The first involves a 72-year-old preacher and campaigner Stephen Green, who is facing the possibility of a six-month prison sentence for holding a sign with a bible verse printed on it outside an abortion clinic in London.

Mr Green stood outside an MSI Reproductive Choices clinic in West London, displaying a sign bearing the words of Psalm 139:13: “For thou hast possessed my reins: thou hast covered me in my mother’s womb.”

Ealing Council accused Mr Green of violating a Public Spaces Protection Order (PSPO). The PSPO was established in April 2018, and was the first buffer zone surrounding an abortion clinic to be introduced in the UK.

During the incident, Mr Green, who is being supported by the Christian Legal Centre, was alleged to have broken a Public Spaces Protection Order (PSPO), which, including prayer, criminalises ‘protesting, namely engaging in an act of approval/disapproval, with respect to issues related to abortion services’.

Clinic staff called the police, and seven months later, Mr Green received a prosecution notice.

Critics argue that this case represents an infringement on free speech and religious freedom.

In January 2023, “buffer zones” around abortion clinics were introduced nationwide across the UK, sparking outrage from politicians and campaigners who view them as draconian measures that limit free speech and restrict women's access to information about alternatives to abortion. Similar laws exist in all Australian jurisdictions.

Andrea Williams, chief executive of the Christian Legal Centre, said:

Buffer zones are an oppressive part of the current culture which force consent and silence dissent.

Stephen Green himself sees this prosecution as an attack on both the Bible and free speech:
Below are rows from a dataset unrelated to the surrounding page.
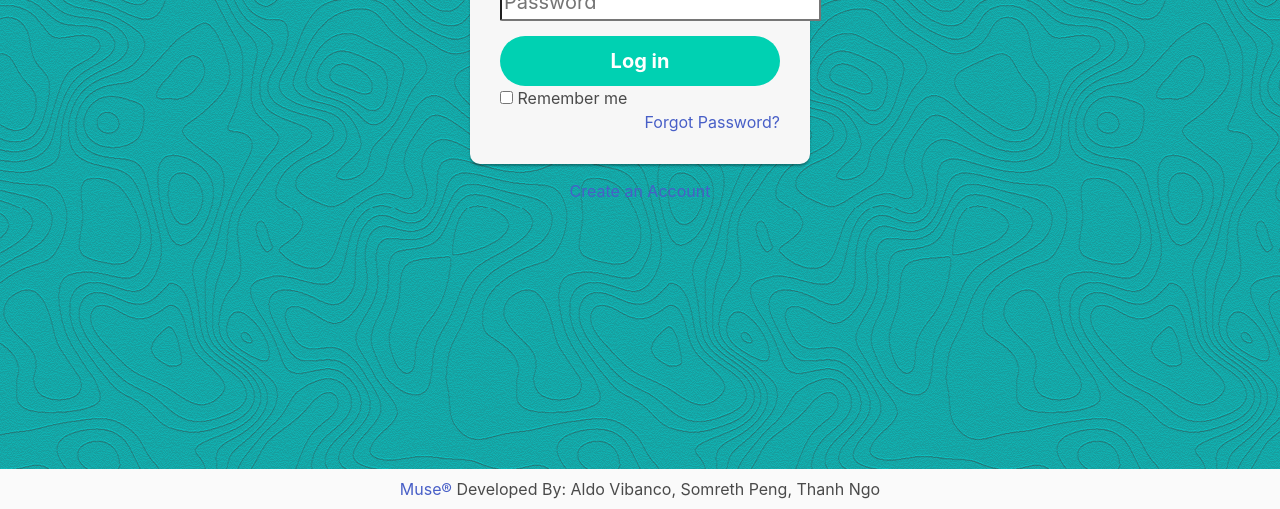
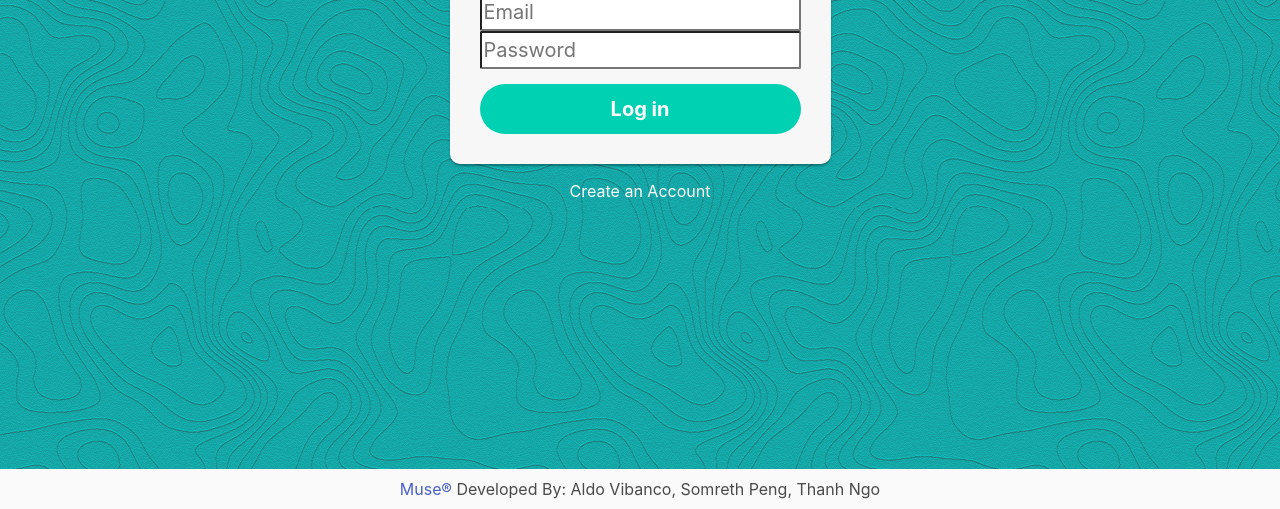
Before and after one commit to thanhn062/MUSE, a website: page public/login.html in a window 1280 px wide. Shown: the part 291-800 px from the top of the page. Drawn offline with nearby package versions, Linux system fonts and the light colour scheme.

Commit message:
login tweaks

```diff
--- a/public/login.html
+++ b/public/login.html
@@ -23,9 +23,9 @@
   </nav>
 
   <!-- LOGIN FORM -->
-  <div class="section">
+  <div class="section login-form">
     <div class="level-item">
-      <div class="login-form">
+      <div class="section">
         <form action="/examples/actions/confirmation.php" class="formBdr" method="post">
           <h2 class="level-item title">Log in</h2>
           <div class="form-group">
@@ -40,12 +40,8 @@
               id="loginBtn">Log
               in</button>
           </div>
-          <div class="clearfix">
-            <label class="checkbox-inline rmb"><input type="checkbox"> Remember me</label>
-            <a href="#" class="level-right">Forgot Password?</a>
-          </div>
         </form>
-        <p class="level-item"><a href="signup.html">Create an Account</a></p>
+        <p class="level-item"><a class="formLink" href="signup.html">Create an Account</a></p>
       </div>
     </div>
   </div>
--- a/public/script.js
+++ b/public/script.js
@@ -82,7 +82,7 @@ function search() {
     return
   }
   // Get results from API
-  var api_token = "74e3e2d878b8514bddd760ed9894ec1d";
+  var api_token = "aac442290d3b6228e5387dc8352ecb4e";
   var queryURL = "https://api.audd.io/findLyrics/?q=" + searchInput + "&api_token=" + api_token;
 
   $.ajax({
--- a/public/style.css
+++ b/public/style.css
@@ -39,9 +39,6 @@ html {
   font-weight: bold;
   margin-top: 15px;
 }
-.rmb{
-  margin-top: 20px;
-}
 h2 {
   padding: 10px;
   margin-top: 15px;
```
Also changed, not shown: public/signup.html (+4 -3 lines).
There is a huge principle at stake here. If we are not free to hold a sign with a verse from Psalm 139 on it in a London street, then none of us is free.

A related case being brought by Christian Concern and Livia Tossici-Bolt, a former clinical scientist who leads 40 Days for Life Bournemouth, is challenging the validity of an abortion buffer zone surrounding an abortion clinic in Bournemouth.

The buffer zone in question is unique in that it extends to private homes, potentially criminalising individuals for expressing their views even within their own residences if visible from the street.

The parties bringing the action have argued that the Council overstepped its authority in creating the Public Spaces Protection Order (PSPO) by prohibiting peaceful and lawful activities that shouldn't be characterised as “anti-social”. They have also asserted that the restrictions are disproportionate and infringe on the European Convention on Human Rights (ECHR).

Ahead of the hearing, Ms Tossici-Bolt said:

By imposing this PSPO, the BCP council is preventing women coerced into abortion from being reached and helped, and denying women and couples in difficult circumstances the possibility of receiving independent information and supportive alternatives to abortion.

We believe what the council has done is unlawful, discriminatory and unethical and we are determined to fight for justice.

The Human Rights Law Alliance considers these laws to be unacceptable government-imposed limits on free speech, especially given that criminal laws already prohibit harassment and violence around abortion clinics.

The High Court of Australia ruled on the legality of these abortion zones in a legal action brought by Kathy Clubb in Victoria and Graham Preston in Tasmania, ultimately finding that the zones did not breach the implied right to freedom of political communication in the Constitution.